Let’s add some functionality to our bare-bones class. We’ll begin by adding two trivial properties and two methods to perform simple operations. The two properties are called strProperty (a string) and dblProperty (a double). To expose these two members as properties, you can simply declare them as Public variables. This isn’t the best method of implementing properties, but it really doesn’t take more than declaring something as Public to make it available to code outside the class. The following statement exposes the two properties of the class:
Public strProperty As String, dblProperty As DoubleCode language: VB.NET (vbnet)
The two methods we’ll implement in our sample class are the ReverseString and Negate Number methods. The first method reverses the order of the characters in strProperty and returns the new string. The NegateNumber method returns the negative of dblProperty. They’re two simple methods that don’t accept any arguments; they simply operate on the values of the properties. Methods are exposed as Public procedures (functions or subroutines), just as properties are exposed as Public variables. Enter the function declarations of Listing 6.1 between the Class Minimal and End Class statements in the class’s code window. (I’m showing the entire listing of the class here.)
Listing 6.1: Adding a Few Members to the Minimal Class
Public Class Minimal Public strProperty As String, dblProperty As Double Public Function ReverseString() As String Return (StrReverse(strProperty)) End Function Public Function NegateNumber() As Double Return (-dblProperty) End Function End ClassCode language: VB.NET (vbnet)
Let’s test the members we’ve implemented so far. Switch back to your form and enter the lines shown in Listing 6.2 in a new button’s Click event handler. The obj variable is of the Minimal type and exposes the Public members of the class. You can set and read its properties, and call its methods. In Figure 6.2, you see a few more members than the ones added so far; we’ll extend our Minimal class in the following section. Your code doesn’t see the class’s code, just as it doesn’t see any of the built-in classes’ code. You trust that the class knows what it is doing and does it right.
Figure 6.2 – The members of the class are displayed automatically by the IDE, as needed.
Listing 6.2: Testing the Minimal Class
Dim obj As New Minimal obj.strProperty = "ABCDEFGHIJKLMNOPQRSTUVWXYZ" obj.dblProperty = 999999 Debug.WriteLine(obj.ReverseString) Debug.WriteLine(obj.NegateNumber)Code language: VB.NET (vbnet)
Every time you create a new variable of the Minimal type, you’re creating a new instance of the Minimal class. The class’s code is loaded into memory only the first time you create a variable of this type, but every time you declare another variable of the same type, a new set of variables is created. This is called an instance of the class. The code is loaded once, but it can act on different sets of variables. In effect, different instances of the class are nothing more than different sets of local variables.
The New Keyword
The New keyword tells VB to create a new instance of the Minimal class. If you omit the New keyword, you’re telling the compiler that you plan to store an instance of the Minimal class in the obj variable, but the class won’t be instantiated. All the compiler can do is prevent you from storing an object of any other type in the obj variable.

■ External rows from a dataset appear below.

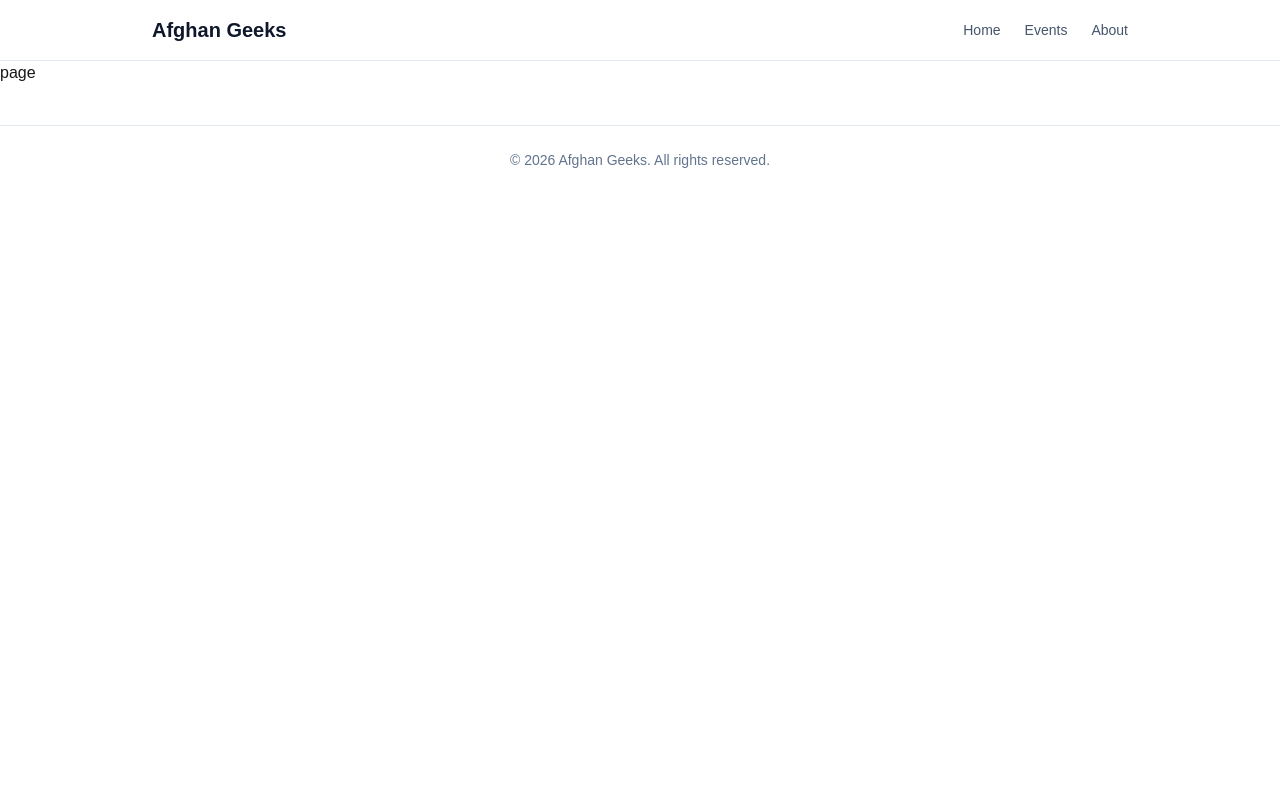
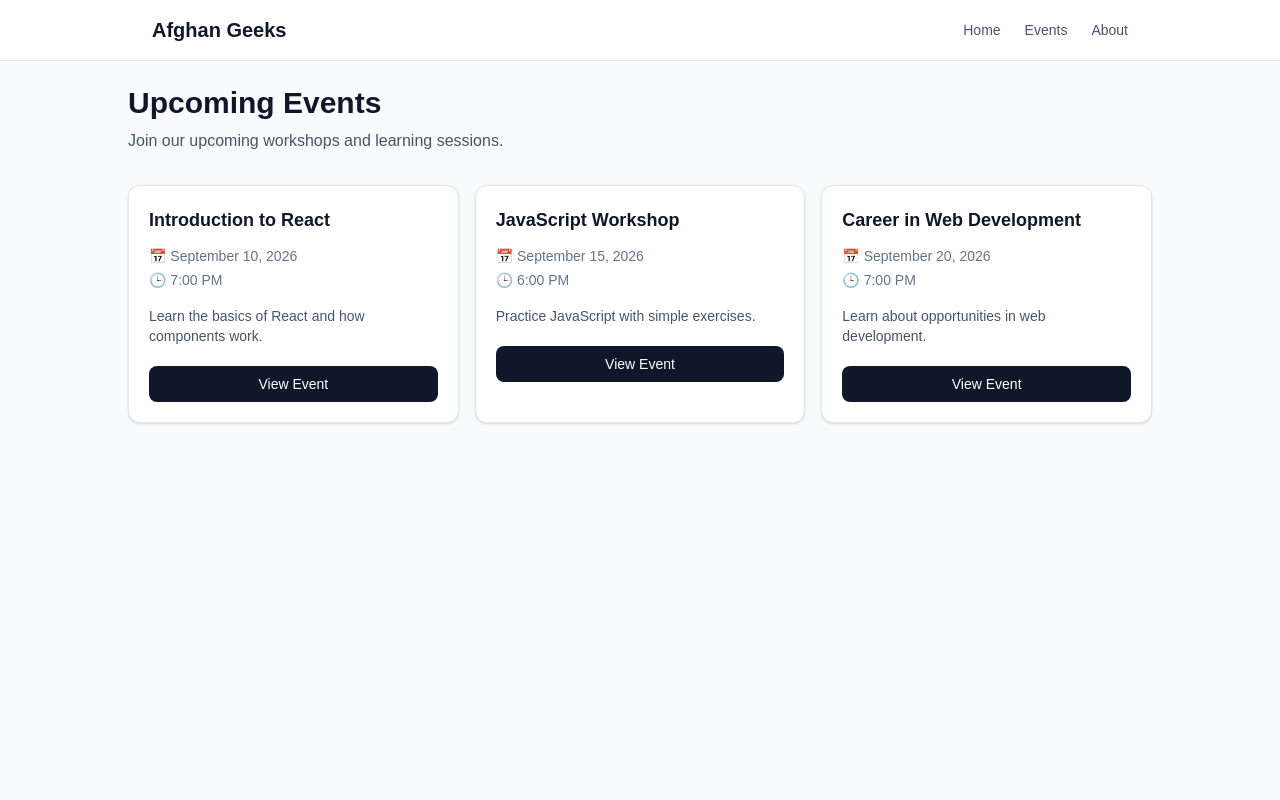
Before and after one commit to jafarimurtaza/graduation-demonstration-project, a Next.js app: page /events in a window 1280 px wide. Shown: the top 800 px of the page. Built offline with nearby package versions, Linux system fonts and the light colour scheme.

Commit message:
Created the events page

```diff
--- a/src/app/events/page.tsx
+++ b/src/app/events/page.tsx
@@ -1,5 +1,10 @@
+import EventMain from "@/components/Events/EventMain";
 import React from "react";
 
 export default function EventsPage() {
-  return <div>page</div>;
+  return (
+    <div>
+      <EventMain />
+    </div>
+  );
 }
--- a/src/components/Events/EventMain.tsx
+++ b/src/components/Events/EventMain.tsx
@@ -1,5 +1,75 @@
-import React from "react";
+// app/events/page.tsx
+
+type Event = {
+  id: number;
+  title: string;
+  date: string;
+  time: string;
+  description: string;
+};
+
+const events: Event[] = [
+  {
+    id: 1,
+    title: "Introduction to React",
+    date: "September 10, 2026",
+    time: "7:00 PM",
+    description: "Learn the basics of React and how components work.",
+  },
+  {
+    id: 2,
+    title: "JavaScript Workshop",
+    date: "September 15, 2026",
+    time: "6:00 PM",
+    description: "Practice JavaScript with simple exercises.",
+  },
+  {
+    id: 3,
+    title: "Career in Web Development",
+    date: "September 20, 2026",
+    time: "7:00 PM",
+    description: "Learn about opportunities in web development.",
+  },
+];
 
 export default function EventMain() {
-  return <div>EventMain</div>;
+  return (
+    <main className="min-h-screen bg-slate-50 p-6">
+      <div className="mx-auto max-w-5xl">
+        {/* Header */}
+        <div className="mb-8">
+          <h1 className="text-3xl font-bold text-slate-900">Upcoming Events</h1>
+
+          <p className="mt-2 text-slate-600">
+            Join our upcoming workshops and learning sessions.
+          </p>
+        </div>
+
+        {/* Events */}
+        <div className="grid gap-4 md:grid-cols-2 lg:grid-cols-3">
+          {events.map((event) => (
+            <div
+              key={event.id}
+              className="rounded-xl border border-slate-200 bg-white p-5 shadow-sm"
+            >
+              <h2 className="text-lg font-semibold text-slate-900">
+                {event.title}
+              </h2>
+
+              <div className="mt-3 text-sm text-slate-500">
+                <p>📅 {event.date}</p>
+                <p className="mt-1">🕒 {event.time}</p>
+              </div>
+
+              <p className="mt-4 text-sm text-slate-600">{event.description}</p>
+
+              <button className="mt-5 w-full rounded-lg bg-slate-900 px-4 py-2 text-sm font-medium text-white">
+                View Event
+              </button>
+            </div>
+          ))}
+        </div>
+      </div>
+    </main>
+  );
 }
```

You must still initialize the obj variable with the New keyword on
a separate line:
obj = New Minimal
It’s the New keyword that creates the object in memory. The obj variable simply points to this object. If you omit the New keyword, a Null Reference exception will be thrown when the code attempts to use the variable. This means that the variable is Nothing — it hasn’t been initialized yet. Even as you work in the editor’s window, the name of the variable will be underlined and the following warning will be generated: Variable ‘obj’ is used before it has been assigned a value. A null reference exception could result at runtime. You can compile the code and run it if you want, but everything will proceed as predicted: As soon as the statement that produced the warning is reached, the runtime exception will be thrown.